Today, a single science for all things? The
University of Houston's College of Engineering
presents this series about the machines that make
our civilization run, and the people whose
ingenuity created them.
Some years ago, I listened
with shock to my own voice as I defined thermodynamics for my students. I
was telling them that thermodynamics dealt with
transformations of energy and the resulting changes
in the states of matter.
Then I realized: everything that ever happens fits
that definition -- everything! We use the
word happen only when energy is
transformed in some way and matter is affected.
What overbearing hubris! I was claiming that my
subject embraced everything.
Well, maybe it can't be helped. Thermodynamics does
embrace everything. So try another term -- technology. The word
literally means "telling one another about
technique." And we have the same problem. Is there
anything we do that doesn't involve some dimension
of technique? We might drive a car, cook dinner, or
read a book. Since we always want do any of those
things better than we do, we constantly exchange
information on how to do them better.
Technique, and the telling of it, is woven through
our lives. I shudder when someone says, "I'm in the
humanities; I can't understand technology." Of
course that person understands technology. He
or she uses it every instant of every day; and
we're back in the soup. Just as everything
exemplifies thermodynamics, everything
also exemplifies technology. Everything we
know is the result of human sensory input.
Everything is a manifestation of our inner
emotional life. Everything is psychology.
Everything is philosophy.
Follow that road and we'll soon be unable to inhale
without first finding the unity of all things.
Maybe it's time to make a rear-guard case for
specificity. We cannot begin as Buddha.
Listeners often ask me to suggest one good source
on the history of technology. I reply by saying,
begin with something you find interesting. Read
Dava Sobel's book
Longitude, which focuses on the
creation of five fine eighteenth-century
Read Witold Rybczynski's book
One Good Turn, which is no more than
the history of the screwdriver. Read one book. Then
read another, and another. Read a hundred books and
you'll find yourself caught up in the way they all
Sobel begins her story of the chronometer with the
Spanish Armada. Rybczynski's screwdriver leads you
to Diderot and the philosophical rumblings before
the French Revolution. Read about the windmill, and you find it's
mirrored in Adam Smith's economics.

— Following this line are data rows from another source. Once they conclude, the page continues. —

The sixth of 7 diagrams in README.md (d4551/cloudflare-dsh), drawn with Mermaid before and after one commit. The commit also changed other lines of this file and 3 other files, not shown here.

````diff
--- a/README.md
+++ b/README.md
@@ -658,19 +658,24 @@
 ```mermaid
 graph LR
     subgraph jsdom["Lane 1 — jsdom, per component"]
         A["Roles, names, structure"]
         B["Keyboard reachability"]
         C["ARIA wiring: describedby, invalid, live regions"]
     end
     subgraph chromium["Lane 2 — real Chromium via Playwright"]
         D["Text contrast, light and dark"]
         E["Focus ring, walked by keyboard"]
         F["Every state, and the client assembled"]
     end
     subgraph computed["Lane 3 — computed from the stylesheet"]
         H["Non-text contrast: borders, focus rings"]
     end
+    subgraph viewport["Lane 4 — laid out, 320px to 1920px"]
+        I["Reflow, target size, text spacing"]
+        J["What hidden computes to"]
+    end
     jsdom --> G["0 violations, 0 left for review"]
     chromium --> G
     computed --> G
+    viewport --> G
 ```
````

I see these things not so much as linked events but
as what we see when we look closely at a large
tapestry. For it all really is thermodynamics, or
literature, or psychology -- all at once. But none
of us is smart enough to begin with the whole. So
we begin with the pieces. If I race to get
beyond the pieces, I lose contact with the
When I do that, the overview loses its wonderful
texture. It becomes too grand to be interesting.
I'm John Lienhard, at the University of Houston,
where we're interested in the way inventive minds
See the many links above for source material.
(Clipart conception by Jim
The Engines of Our Ingenuity is
Copyright © 1988-2003 by John H.